#### What is expected:
Drop the pictures from the entries below, then reproduce the rest exactly.
________________________
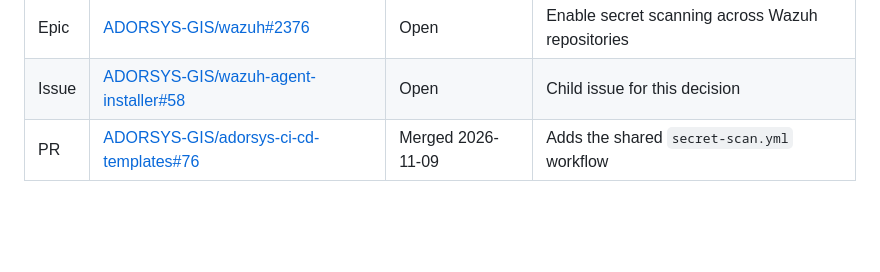
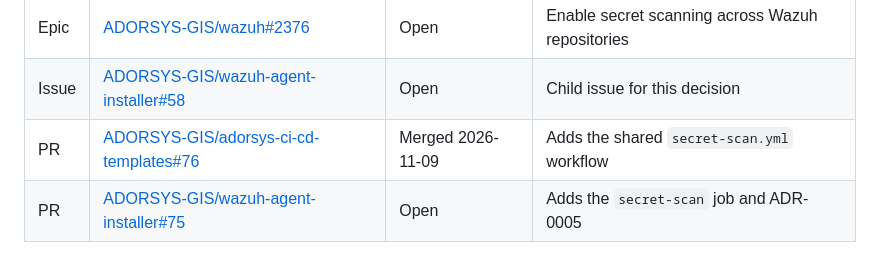
Before and after one commit to ADORSYS-GIS/wazuh-agent-installer, a Markdown page: docs/adr/0005-enable-secret-scanning-and-gitleaks.md, the part around the change. Rendered like a GitHub page; blank space fills up the shorter version.

Commit message:
docs(adr): record solution implementation for ADR-0005

```diff
--- a/docs/adr/0005-enable-secret-scanning-and-gitleaks.md
+++ b/docs/adr/0005-enable-secret-scanning-and-gitleaks.md
@@ -96,3 +96,4 @@ Disable Secret scanning and Push protection in the repository security settings
 | Epic  | [ADORSYS-GIS/wazuh#2376](https://github.com/ADORSYS-GIS/wazuh/issues/2376)                               | Open              | Enable secret scanning across Wazuh repositories |
 | Issue | [ADORSYS-GIS/wazuh-agent-installer#58](https://github.com/ADORSYS-GIS/wazuh-agent-installer/issues/58)   | Open              | Child issue for this decision                    |
 | PR    | [ADORSYS-GIS/adorsys-ci-cd-templates#76](https://github.com/ADORSYS-GIS/adorsys-ci-cd-templates/pull/76) | Merged 2026-11-09 | Adds the shared `secret-scan.yml` workflow       |
+| PR    | [ADORSYS-GIS/wazuh-agent-installer#75](https://github.com/ADORSYS-GIS/wazuh-agent-installer/pull/75)     | Open              | Adds the `secret-scan` job and ADR-0005          |
```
________________________
#### Answer for this exercise:
Before and after one commit to ADORSYS-GIS/wazuh-agent-installer, a Markdown page: docs/adr/0005-enable-secret-scanning-and-gitleaks.md, the part around the change. Rendered like a GitHub page; blank space fills up the shorter version.

Commit message:
docs(adr): record solution implementation for ADR-0005

```diff
--- a/docs/adr/0005-enable-secret-scanning-and-gitleaks.md
+++ b/docs/adr/0005-enable-secret-scanning-and-gitleaks.md
@@ -96,3 +96,4 @@ Disable Secret scanning and Push protection in the repository security settings
 | Epic  | [ADORSYS-GIS/wazuh#2376](https://github.com/ADORSYS-GIS/wazuh/issues/2376)                               | Open              | Enable secret scanning across Wazuh repositories |
 | Issue | [ADORSYS-GIS/wazuh-agent-installer#58](https://github.com/ADORSYS-GIS/wazuh-agent-installer/issues/58)   | Open              | Child issue for this decision                    |
 | PR    | [ADORSYS-GIS/adorsys-ci-cd-templates#76](https://github.com/ADORSYS-GIS/adorsys-ci-cd-templates/pull/76) | Merged 2026-11-09 | Adds the shared `secret-scan.yml` workflow       |
+| PR    | [ADORSYS-GIS/wazuh-agent-installer#75](https://github.com/ADORSYS-GIS/wazuh-agent-installer/pull/75)     | Open              | Adds the `secret-scan` job and ADR-0005          |
```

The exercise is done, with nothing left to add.